### PROBLEM TO SOLVE
Provide only the number of lines in the records below that contain "index".
THE DATA: Begin
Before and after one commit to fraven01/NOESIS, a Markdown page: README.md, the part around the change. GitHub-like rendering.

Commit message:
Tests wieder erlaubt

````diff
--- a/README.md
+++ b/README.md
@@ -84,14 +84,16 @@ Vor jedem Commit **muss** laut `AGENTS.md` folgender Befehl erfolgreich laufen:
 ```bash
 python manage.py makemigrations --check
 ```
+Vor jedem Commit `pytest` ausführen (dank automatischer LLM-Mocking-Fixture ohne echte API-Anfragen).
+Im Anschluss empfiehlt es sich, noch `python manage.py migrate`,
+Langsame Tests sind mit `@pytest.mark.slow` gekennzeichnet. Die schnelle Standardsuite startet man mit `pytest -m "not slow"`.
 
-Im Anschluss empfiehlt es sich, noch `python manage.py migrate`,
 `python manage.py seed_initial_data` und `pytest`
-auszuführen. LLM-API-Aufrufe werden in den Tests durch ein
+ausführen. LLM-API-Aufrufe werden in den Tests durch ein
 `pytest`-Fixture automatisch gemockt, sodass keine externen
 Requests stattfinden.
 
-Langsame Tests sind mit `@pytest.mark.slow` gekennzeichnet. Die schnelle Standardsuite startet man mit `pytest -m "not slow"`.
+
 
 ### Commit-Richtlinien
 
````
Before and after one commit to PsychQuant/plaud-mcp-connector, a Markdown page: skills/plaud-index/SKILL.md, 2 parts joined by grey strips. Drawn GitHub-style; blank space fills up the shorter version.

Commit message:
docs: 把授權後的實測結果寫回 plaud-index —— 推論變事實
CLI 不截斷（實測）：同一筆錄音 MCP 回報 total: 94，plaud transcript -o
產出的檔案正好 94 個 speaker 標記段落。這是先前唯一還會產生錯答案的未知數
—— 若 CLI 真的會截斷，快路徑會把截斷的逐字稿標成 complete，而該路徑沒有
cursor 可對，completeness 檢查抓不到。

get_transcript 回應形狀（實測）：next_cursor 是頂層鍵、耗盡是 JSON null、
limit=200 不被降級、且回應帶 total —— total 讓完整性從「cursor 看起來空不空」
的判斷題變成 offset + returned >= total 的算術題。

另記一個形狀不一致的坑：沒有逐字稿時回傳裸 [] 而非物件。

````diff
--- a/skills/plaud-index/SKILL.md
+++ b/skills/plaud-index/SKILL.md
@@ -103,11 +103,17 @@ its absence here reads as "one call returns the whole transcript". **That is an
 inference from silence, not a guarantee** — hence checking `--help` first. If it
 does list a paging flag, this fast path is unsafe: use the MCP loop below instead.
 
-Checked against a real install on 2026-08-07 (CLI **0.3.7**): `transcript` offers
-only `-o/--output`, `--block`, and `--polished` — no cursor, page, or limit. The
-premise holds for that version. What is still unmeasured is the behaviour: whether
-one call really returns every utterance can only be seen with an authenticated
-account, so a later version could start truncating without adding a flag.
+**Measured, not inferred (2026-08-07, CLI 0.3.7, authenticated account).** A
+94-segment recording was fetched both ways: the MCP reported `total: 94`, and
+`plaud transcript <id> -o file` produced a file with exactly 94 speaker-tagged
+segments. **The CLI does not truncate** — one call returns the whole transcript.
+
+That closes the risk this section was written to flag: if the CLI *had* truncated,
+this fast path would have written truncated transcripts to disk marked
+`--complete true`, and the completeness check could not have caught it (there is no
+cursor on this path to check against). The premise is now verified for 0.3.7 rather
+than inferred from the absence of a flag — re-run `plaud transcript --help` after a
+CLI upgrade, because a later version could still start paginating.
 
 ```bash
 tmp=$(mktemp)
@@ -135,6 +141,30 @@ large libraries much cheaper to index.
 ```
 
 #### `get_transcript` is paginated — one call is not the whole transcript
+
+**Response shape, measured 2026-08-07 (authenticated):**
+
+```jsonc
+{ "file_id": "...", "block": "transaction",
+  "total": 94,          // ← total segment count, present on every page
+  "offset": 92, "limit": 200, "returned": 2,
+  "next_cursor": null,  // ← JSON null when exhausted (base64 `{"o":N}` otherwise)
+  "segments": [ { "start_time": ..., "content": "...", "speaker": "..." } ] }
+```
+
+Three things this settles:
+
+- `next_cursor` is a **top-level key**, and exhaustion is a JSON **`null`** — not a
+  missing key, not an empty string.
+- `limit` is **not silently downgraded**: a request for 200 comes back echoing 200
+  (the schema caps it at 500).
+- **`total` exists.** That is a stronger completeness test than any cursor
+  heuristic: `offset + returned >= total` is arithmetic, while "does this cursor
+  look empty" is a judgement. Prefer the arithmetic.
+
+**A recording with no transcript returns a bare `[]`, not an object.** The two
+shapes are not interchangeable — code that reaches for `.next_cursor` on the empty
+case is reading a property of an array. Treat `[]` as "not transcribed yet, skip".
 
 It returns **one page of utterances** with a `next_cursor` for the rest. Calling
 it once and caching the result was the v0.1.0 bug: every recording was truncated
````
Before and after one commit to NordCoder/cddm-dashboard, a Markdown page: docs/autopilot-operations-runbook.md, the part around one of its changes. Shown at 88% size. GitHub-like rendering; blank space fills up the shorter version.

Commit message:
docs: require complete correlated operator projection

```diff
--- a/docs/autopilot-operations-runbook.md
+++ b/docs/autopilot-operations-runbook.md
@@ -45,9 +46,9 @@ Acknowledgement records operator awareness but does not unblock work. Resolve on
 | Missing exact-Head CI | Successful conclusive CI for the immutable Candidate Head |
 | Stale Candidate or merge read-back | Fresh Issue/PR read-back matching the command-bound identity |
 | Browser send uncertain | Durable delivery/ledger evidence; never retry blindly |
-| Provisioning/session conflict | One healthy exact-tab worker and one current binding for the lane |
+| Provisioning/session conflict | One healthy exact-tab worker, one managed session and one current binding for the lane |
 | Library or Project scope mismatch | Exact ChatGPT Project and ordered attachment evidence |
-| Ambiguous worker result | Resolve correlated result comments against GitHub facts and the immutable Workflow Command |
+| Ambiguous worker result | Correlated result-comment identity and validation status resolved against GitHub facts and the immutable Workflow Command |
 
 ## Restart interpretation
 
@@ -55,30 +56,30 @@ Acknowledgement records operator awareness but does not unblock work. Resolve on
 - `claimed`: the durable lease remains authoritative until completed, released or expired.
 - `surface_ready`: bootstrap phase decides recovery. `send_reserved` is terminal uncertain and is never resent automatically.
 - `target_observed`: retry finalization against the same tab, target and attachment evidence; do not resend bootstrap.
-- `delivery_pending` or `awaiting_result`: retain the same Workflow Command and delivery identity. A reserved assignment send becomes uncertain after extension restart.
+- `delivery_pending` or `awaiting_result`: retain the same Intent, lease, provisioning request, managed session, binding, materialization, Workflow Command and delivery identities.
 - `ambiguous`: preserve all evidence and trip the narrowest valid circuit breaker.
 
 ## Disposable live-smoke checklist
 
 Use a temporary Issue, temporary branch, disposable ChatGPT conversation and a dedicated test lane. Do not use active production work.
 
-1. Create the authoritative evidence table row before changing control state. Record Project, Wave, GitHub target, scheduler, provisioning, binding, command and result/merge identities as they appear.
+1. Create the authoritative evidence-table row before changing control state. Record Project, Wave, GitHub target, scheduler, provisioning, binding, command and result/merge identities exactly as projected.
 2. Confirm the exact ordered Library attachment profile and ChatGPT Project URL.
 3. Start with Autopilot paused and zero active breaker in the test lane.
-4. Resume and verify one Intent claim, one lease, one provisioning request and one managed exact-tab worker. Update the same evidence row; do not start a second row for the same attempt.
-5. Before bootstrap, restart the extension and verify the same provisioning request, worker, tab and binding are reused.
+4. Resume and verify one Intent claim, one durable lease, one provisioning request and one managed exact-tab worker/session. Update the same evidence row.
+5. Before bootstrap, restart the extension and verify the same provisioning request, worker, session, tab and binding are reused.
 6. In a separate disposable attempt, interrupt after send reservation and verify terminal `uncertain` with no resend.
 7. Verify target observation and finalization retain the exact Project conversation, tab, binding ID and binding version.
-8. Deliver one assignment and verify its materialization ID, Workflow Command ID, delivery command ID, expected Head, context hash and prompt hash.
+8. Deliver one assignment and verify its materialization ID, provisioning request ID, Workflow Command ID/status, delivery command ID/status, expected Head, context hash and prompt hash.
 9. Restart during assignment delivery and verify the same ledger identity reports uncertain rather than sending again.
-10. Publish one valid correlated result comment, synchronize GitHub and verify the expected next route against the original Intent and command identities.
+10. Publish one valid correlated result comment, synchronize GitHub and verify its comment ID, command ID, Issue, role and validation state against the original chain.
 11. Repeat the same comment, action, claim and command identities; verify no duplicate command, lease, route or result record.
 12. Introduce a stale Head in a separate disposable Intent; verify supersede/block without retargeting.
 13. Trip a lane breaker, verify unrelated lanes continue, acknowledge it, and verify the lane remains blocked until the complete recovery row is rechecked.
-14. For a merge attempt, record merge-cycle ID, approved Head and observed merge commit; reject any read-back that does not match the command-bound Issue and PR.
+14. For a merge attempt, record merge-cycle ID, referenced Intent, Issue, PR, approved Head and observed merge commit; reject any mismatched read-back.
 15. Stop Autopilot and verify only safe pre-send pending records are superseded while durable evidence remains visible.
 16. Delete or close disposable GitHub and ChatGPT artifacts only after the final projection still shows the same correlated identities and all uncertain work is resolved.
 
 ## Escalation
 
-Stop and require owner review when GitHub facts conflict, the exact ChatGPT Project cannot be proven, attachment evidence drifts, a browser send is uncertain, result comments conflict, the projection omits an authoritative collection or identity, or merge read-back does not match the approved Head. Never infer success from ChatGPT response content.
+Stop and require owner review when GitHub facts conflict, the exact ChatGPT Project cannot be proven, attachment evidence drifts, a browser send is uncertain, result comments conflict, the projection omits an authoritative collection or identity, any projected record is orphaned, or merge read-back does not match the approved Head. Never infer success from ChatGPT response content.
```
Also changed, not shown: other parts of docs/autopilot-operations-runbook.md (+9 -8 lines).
THE DATA: End
### COMPLETED EXERCISE
5